At best, defendant's claim is that of subjective impossibility which, as was previously stated, is no excuse for nonperformance. Duff v. Trenton Beverage Co., supra, 4 N.J. at 606.
Any claim by defendant that its obligation of performance should be excused, because to assume the higher cost of subcontracting the sheet metal work would have resulted in a marginal profit or even a loss, must fail. "Where one agrees to do, for a fixed sum, a thing possible to be performed, he will not be excused or become entitled to additional compensation because unforeseen difficulties are encountered." United States v. Spearin, 248 U.S. 132, 136, 39 S.Ct. 59, 61, 63 L.Ed. 166 (1918), quoted in Hartford Fire Ins. Co. v. Riefolo Constr. Co., 81 N.J. 514, 524 (1980); see Newark v. North Jersey Dist. Water Supply Comm'n, 106 N.J.Super. 88, 105 (Ch.Div. 1968),
An anticipatory breach is a definite and unconditional declaration by a party to an executory contract — through word or conduct — that he will not or cannot render the agreed upon performance. Ross Systems v. Linden Dari-Delite, Inc., 35 N.J. 329, 340-341 (1961). If the breach is material — that is, if it "goes to the essence of the contract" — the nonbreaching party may treat the contract as terminated and commence suit forthwith. Id. at 341; Miller and Sons Bakery Co. v. Selikowitz, 8 N.J.Super. 118, 122 (App.Div. 1950); Young Travelers Day Camps, Inc. v. Felsen, 118 N.J.Super. 304, 310 (Cty.D.Ct. 1972).

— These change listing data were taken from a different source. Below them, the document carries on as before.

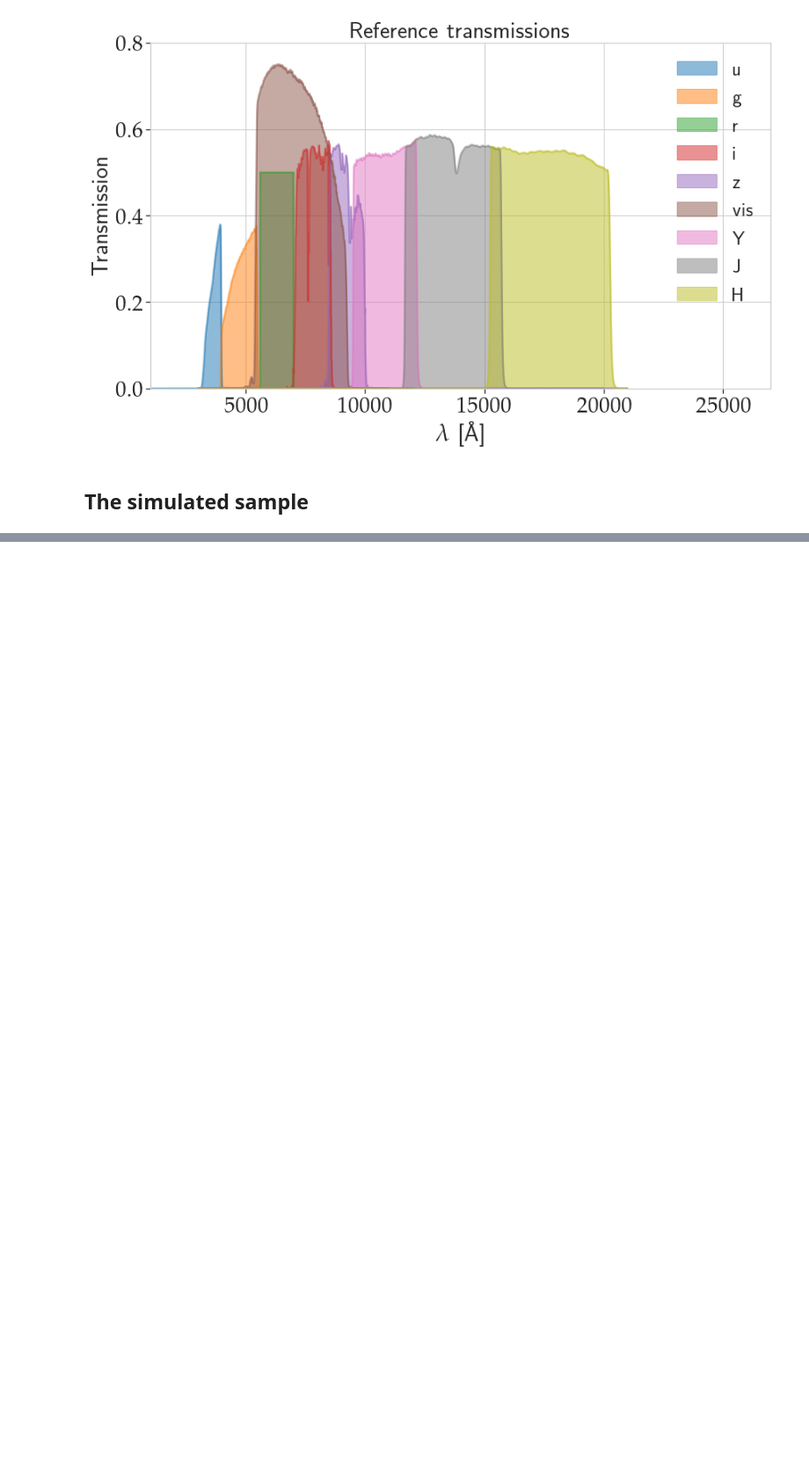
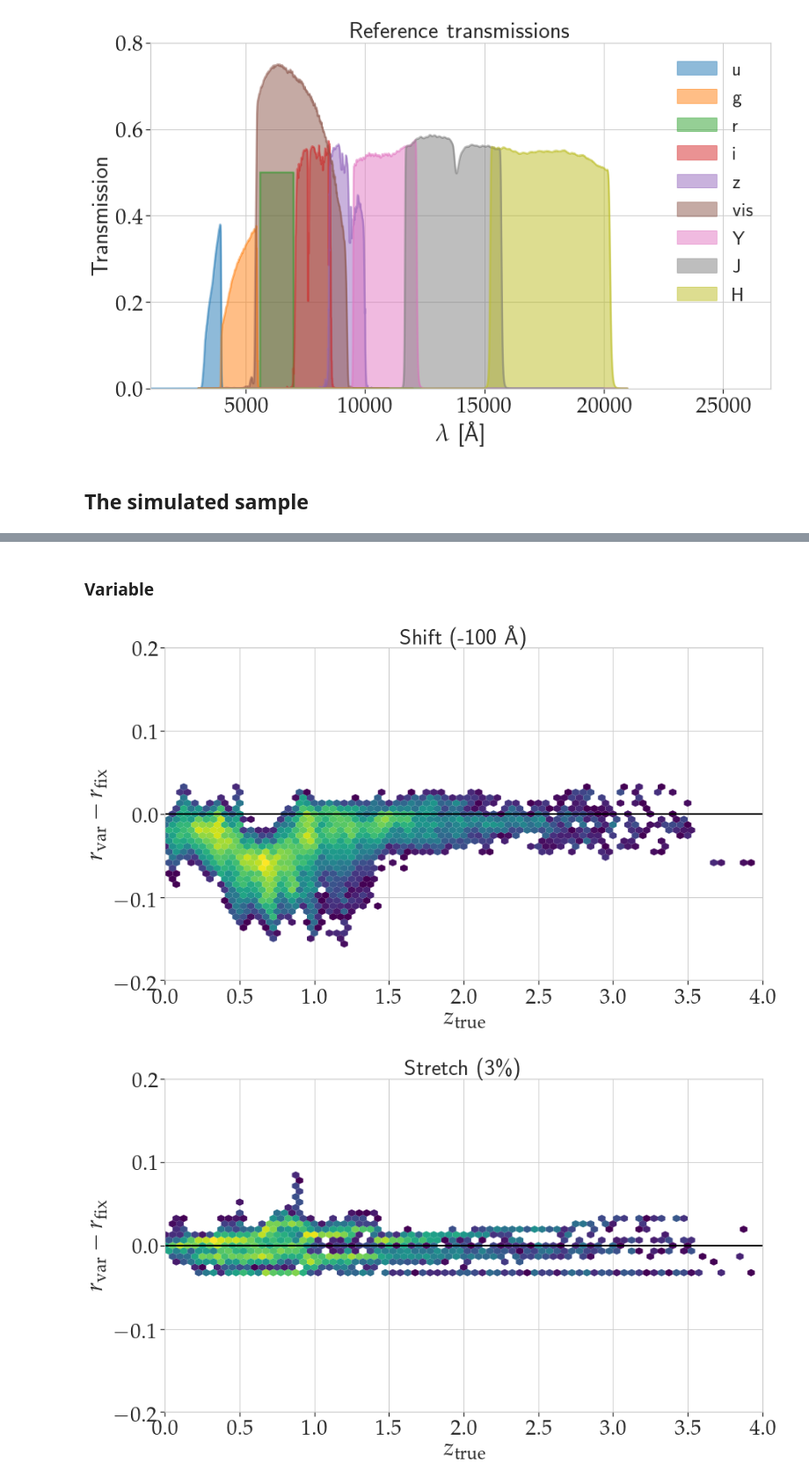
Before and after one commit to jcoupon/euclid_var_trans, a Jupyter notebook: scripts/part_2_simulations.ipynb, the cells around one changed output, grey strips where cells are left out. Shown at 88% size. Saved outputs shown, nothing was run; the diff lists cells and outputs as text; code cells hidden in the pictures; blank space fills up the shorter version.

```diff
--- a/scripts/part_2_simulations.ipynb
+++ b/scripts/part_2_simulations.ipynb
@@ -158,0 +740,49 @@ with open(CURRENTDIR+'/filters/filterListAll.ascii', 'w') as file_out:
+# %% [markdown]
+### Variable
+# %%
+# plot mag differences
+
+# import photometry catalogue and select shear sample
+with fits.open(DATADIR+'/fluxes_COSMOS15_West_test_vis24.5.fits') as data:
+     fluxes = data[1].data
+
+zmin, zmax = 0.0, 4.0
+maxDiff = 0.2
+
+name = {'shift0': 'Shift (-100~\AA{})',
+       'stretch9': 'Stretch (3\%)',
+       'tilt0' : 'Tilt (-15\%)',
+       'softening9' : 'Softening (0.8$\sigma$)',
+       'scaling0' : 'Scaling (-3\%)'
+       }
+
+for var in ['shift0', 'stretch9', 'tilt0', 'softening9', 'scaling0'] :
+
+    # diff = fluxes['r_obs_mag']-fluxes['r_'+var+'_obs_mag']
+    diff = 2.5*np.log10(fluxes['r_'+var]/fluxes['r'])
+
+    s = (fluxes['vis_obs_mag']<24.5) \
+        & (fluxes['vis_obs_mag_err']<0.1) \
+        & (abs(diff) < maxDiff) & (abs(diff) > 1.e-6) \
+        & (zmin < fluxes['z_true']) & (fluxes['z_true'] < zmax)
+
+    # bins='log',
+
+    fig, ax = plt.subplots()
+    hb = ax.hexbin(
+        fluxes['z_true'][s], diff[s],
+        gridsize=80, cmap='viridis',
+        mincnt=5, bins='log',
+        edgecolors=None, extent=(0.0, 4.0, -0.3,0.3))
+    ax.axis([zmin, zmax, -maxDiff, +maxDiff])
+    ax.plot([zmin, zmax], [0.0, 0.0], lw=2, c='black')
+
+    ax.set_title(name[var])
+    ax.set_xlabel(r'$z_\mathrm{true}$')
+    ax.set_ylabel(r'$r_\mathrm{var}-r_\mathrm{fix}$')
+
+
+    fig.savefig('../plots/mag_diff_{}.pdf'.format(var))
+# %% [output]
+[figure, added]
+[figure, added]
```
Also changed, not shown: parts of 24 cells of this notebook, 21 other files.
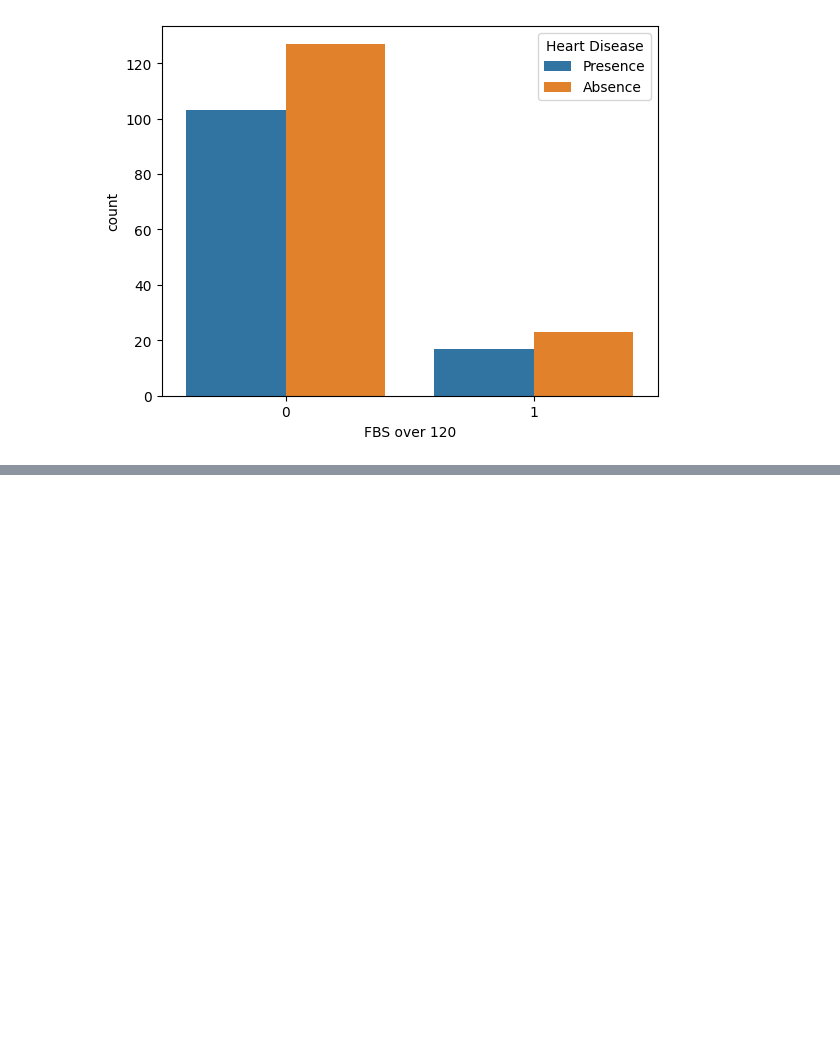
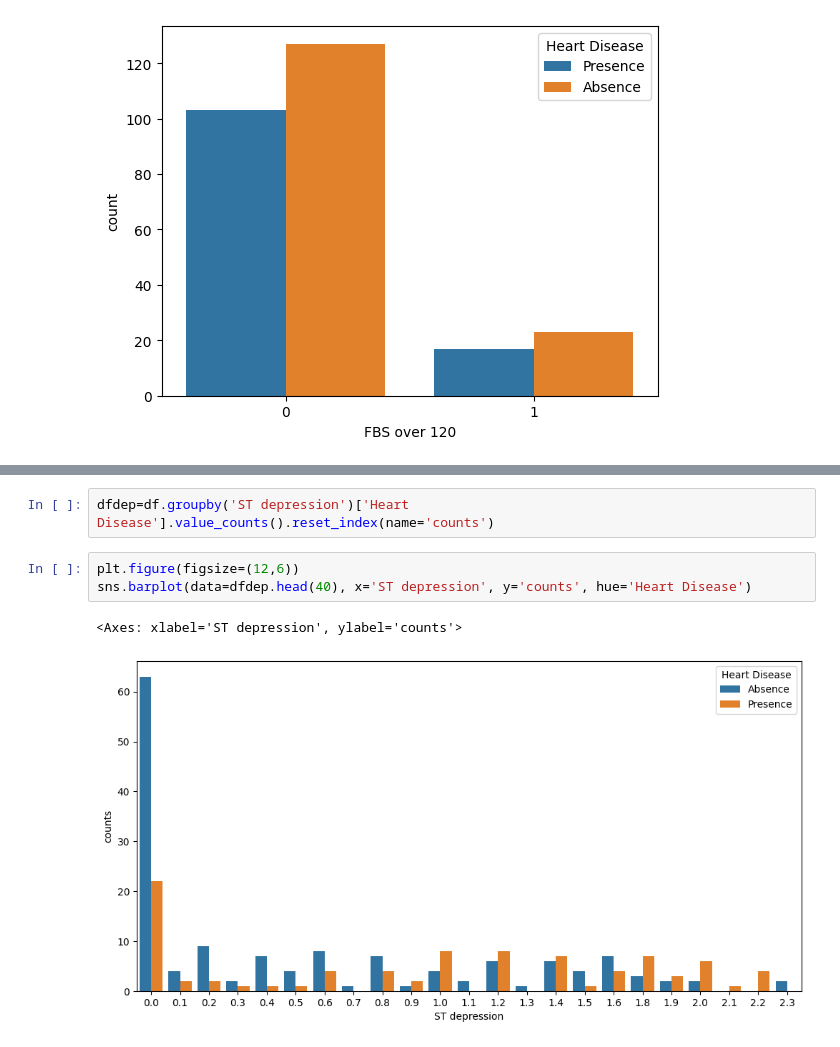
Before and after one commit to mayurimamdi/HeartHealthEDAandPred, a Jupyter notebook: notebook/EDAandPred.ipynb, the cells around one changed output, grey strips where cells are left out. Drawn from its saved outputs; the diff is of its cells as text; blank space fills up the shorter version.

```diff
--- a/notebook/EDAandPred.ipynb
+++ b/notebook/EDAandPred.ipynb
@@ -154,0 +166,8 @@ sns.countplot(x='FBS over 120', hue='Heart Disease', data=df)
+# %%
+dfdep=df.groupby('ST depression')['Heart Disease'].value_counts().reset_index(name='counts')
+# %%
+plt.figure(figsize=(12,6))
+sns.barplot(data=dfdep.head(40), x='ST depression', y='counts', hue='Heart Disease')
+# %% [output]
+<Axes: xlabel='ST depression', ylabel='counts'>
+[figure, added]
```
Also changed, not shown: parts of 18 cells of this notebook.
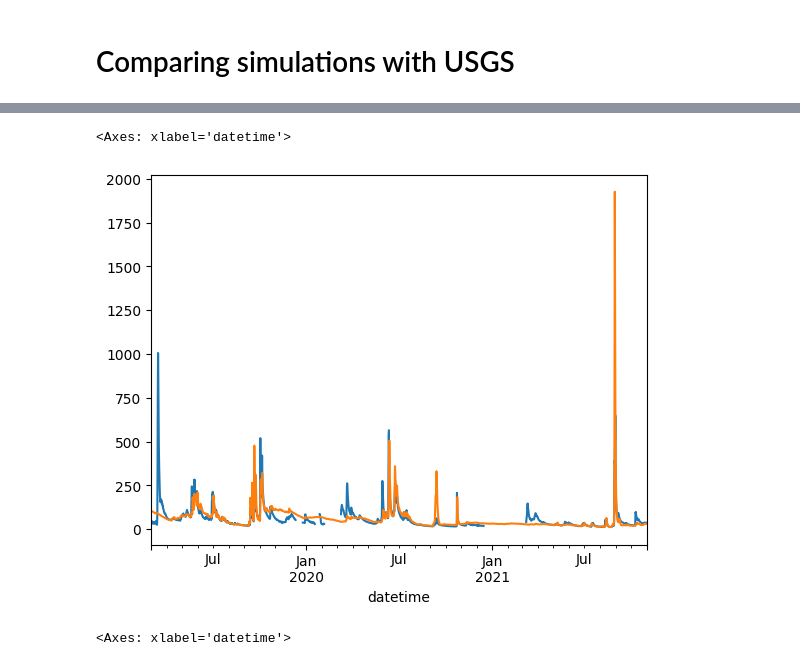
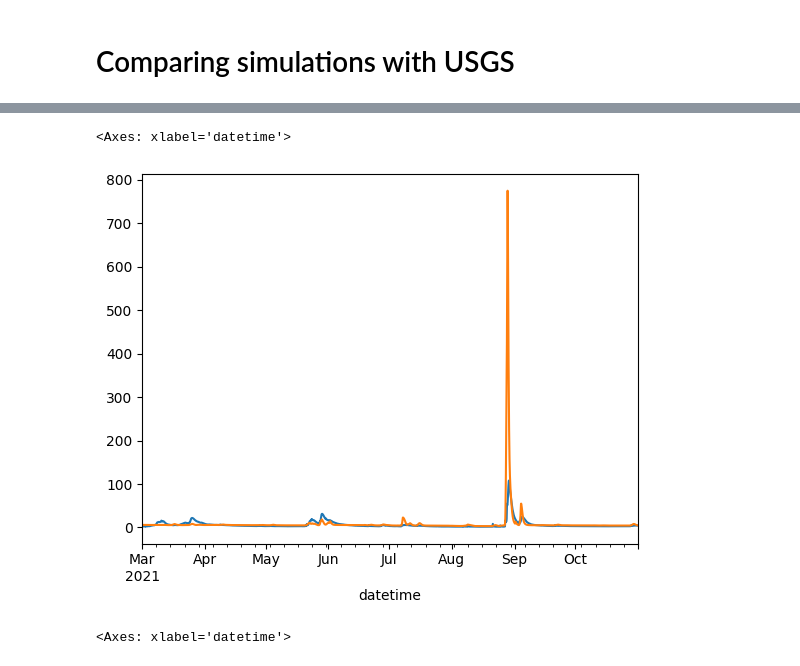
Before and after one commit to nicolas998/network_conditioning, a Jupyter notebook: notebooks/hlm_process_results.ipynb, the cells around one changed output, grey strips where cells are left out. Saved outputs shown, nothing was run; the diff lists cells and outputs as text; code cells hidden in the pictures.

```diff
--- a/notebooks/hlm_process_results.ipynb
+++ b/notebooks/hlm_process_results.ipynb
@@ -10,5 +10,6 @@ sys.path.insert(0, '/home/nicolas/hpchome/network_conditioning/codes/')
 # %% [markdown]
 # Comparing simulations with USGS
 # %%
-usgs = pd.read_csv('../local_data/tables/usgs_temporal_linked_w_trimmed.csv', dtype ={'STAID':str})
+usgs = pd.read_csv('../local_data/tables/usgs_final_linked.csv', dtype ={'index':str, 'LINKNO':str})
 usgs.set_index('LINKNO', inplace = True)
+usgs['index'] = ['0%s'%i for i in usgs['index']]
@@ -28,3 +16,14 @@ qs['05411600'].plot()
+# %%
+qs = pd.read_parquet('../local_data/ifis_config/proj1/sim_flows.gzip')
+#qs = pd.read_parquet('../local_data/ifis_config/turkey/sim_flows.gzip')
+#qs = pd.read_parquet('../local_data/ifis_config/waverly/sim_flows.gzip')
+idx = usgs.index.intersection(qs.columns)
+colnames = usgs.loc[qs[idx].columns, 'index'].to_dict()
+qs.rename(columns=colnames, inplace = True)
+#colnames = usgs.loc[qs.columns.astype(int), 'index']
+# colnames.index = ['0%d'%i for i in colnames.index]
+# qs.rename(columns=colnames, inplace = True)
+qs.index = qs.index - pd.Timedelta('5h')
 # %%
-gauge = '05412500'
+gauge = '06809500'
 qo = pd.read_parquet('/home/nicolas/hpchome/2022_iowa_hd/processed/usgs/%s.gzip' % gauge)
@@ -31,9 +43,9 @@ qo = pd.read_parquet('/home/nicolas/hpchome/2022_iowa_hd/processed/usgs/%s.gzip'
 # %%
-qo.loc['2019-03':'2021-10','00060'].plot()
-qs.loc['2019-03':'2021-10',gauge].plot()
+qo.loc['2021-03':'2021-10','00060'].plot()
+qs.loc['2021-03':'2021-10',gauge].plot()
 # %% [output]
 <Axes: xlabel='datetime'>
-[figure, old version]
+[figure, new version]
 # %%
 qo.loc['2016-06':'2016-10','00060'].plot()
 qs.loc['2016-06':'2016-10',gauge].plot()
```
Also changed, not shown: parts of 11 cells of this notebook, 3 other files.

Here, defendant's letter of May 3, 1984, and the simultaneous return of plaintiff's deposit constituted a clear and unequivocal declaration that the agreed upon performance would not be forthcoming. Defendant's expression of inability to perform the sheet metal work, without legal excuse, was a repudiation going to the "essence of the contract" and, thus, justified plaintiff in considering the contract at an end and reaching out to another subcontractor. See Ross Systems v. Linden Dari-Delite, Inc., supra, 35 N.J. at 341. Particularly in view of the admitted time constraints which plaintiff was burdened with under his contract with the Ocean County Center for the Arts, it cannot be said that he acted wrongfully, or unreasonably, in subcontracting the entire sign project to another company.
Plaintiff expected to disburse $12,800 toward the completion of the sign project under his contract with defendant; in the end, he paid $20,000 for the contemplated work as a consequence of defendant's breach. His damages are equal to the difference or $7,200. Judgment will be entered in that amount in favor of plaintiff and against defendant.
Plaintiff is hereby directed to submit an appropriate form of judgment.